(Items from a dataset)
◇ ◇ ◇ ◇

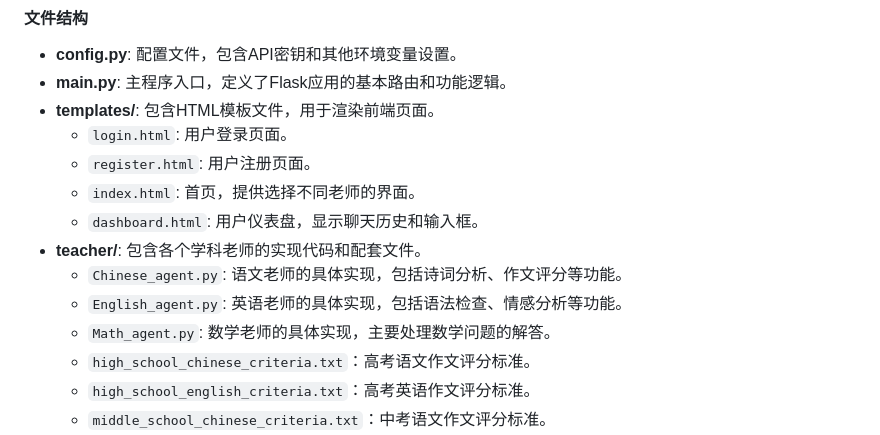
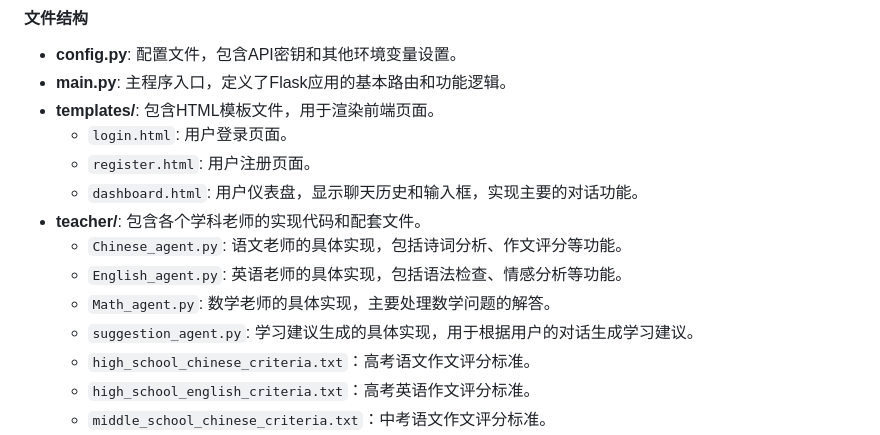
Before and after one commit to KamisAyaka/ai_agent, a Markdown page: README.md, the part around the change. Rendered like a GitHub page.

Commit message:
change all style

```diff
--- a/README.md
+++ b/README.md
@@ -9,12 +9,12 @@
 - **templates/**: 包含HTML模板文件，用于渲染前端页面。
   - `login.html`: 用户登录页面。
   - `register.html`: 用户注册页面。
-  - `index.html`: 首页，提供选择不同老师的界面。
-  - `dashboard.html`: 用户仪表盘，显示聊天历史和输入框。
+  - `dashboard.html`: 用户仪表盘，显示聊天历史和输入框，实现主要的对话功能。
 - **teacher/**: 包含各个学科老师的实现代码和配套文件。
   - `Chinese_agent.py`: 语文老师的具体实现，包括诗词分析、作文评分等功能。
   - `English_agent.py`: 英语老师的具体实现，包括语法检查、情感分析等功能。
   - `Math_agent.py`: 数学老师的具体实现，主要处理数学问题的解答。
+  - `suggestion_agent.py`: 学习建议生成的具体实现，用于根据用户的对话生成学习建议。
   - `high_school_chinese_criteria.txt`：高考语文作文评分标准。
   - `high_school_english_criteria.txt`：高考英语作文评分标准。
   - `middle_school_chinese_criteria.txt`：中考语文作文评分标准。
```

◇ ◇ ◇ ◇

**ASSIGNED TASK**
Print every entry above again, exactly as written. Leave the images out.

**ANSWER BELOW**
Before and after one commit to KamisAyaka/ai_agent, a Markdown page: README.md, the part around the change. Rendered like a GitHub page.

Commit message:
change all style

```diff
--- a/README.md
+++ b/README.md
@@ -9,12 +9,12 @@
 - **templates/**: 包含HTML模板文件，用于渲染前端页面。
   - `login.html`: 用户登录页面。
   - `register.html`: 用户注册页面。
-  - `index.html`: 首页，提供选择不同老师的界面。
-  - `dashboard.html`: 用户仪表盘，显示聊天历史和输入框。
+  - `dashboard.html`: 用户仪表盘，显示聊天历史和输入框，实现主要的对话功能。
 - **teacher/**: 包含各个学科老师的实现代码和配套文件。
   - `Chinese_agent.py`: 语文老师的具体实现，包括诗词分析、作文评分等功能。
   - `English_agent.py`: 英语老师的具体实现，包括语法检查、情感分析等功能。
   - `Math_agent.py`: 数学老师的具体实现，主要处理数学问题的解答。
+  - `suggestion_agent.py`: 学习建议生成的具体实现，用于根据用户的对话生成学习建议。
   - `high_school_chinese_criteria.txt`：高考语文作文评分标准。
   - `high_school_english_criteria.txt`：高考英语作文评分标准。
   - `middle_school_chinese_criteria.txt`：中考语文作文评分标准。
```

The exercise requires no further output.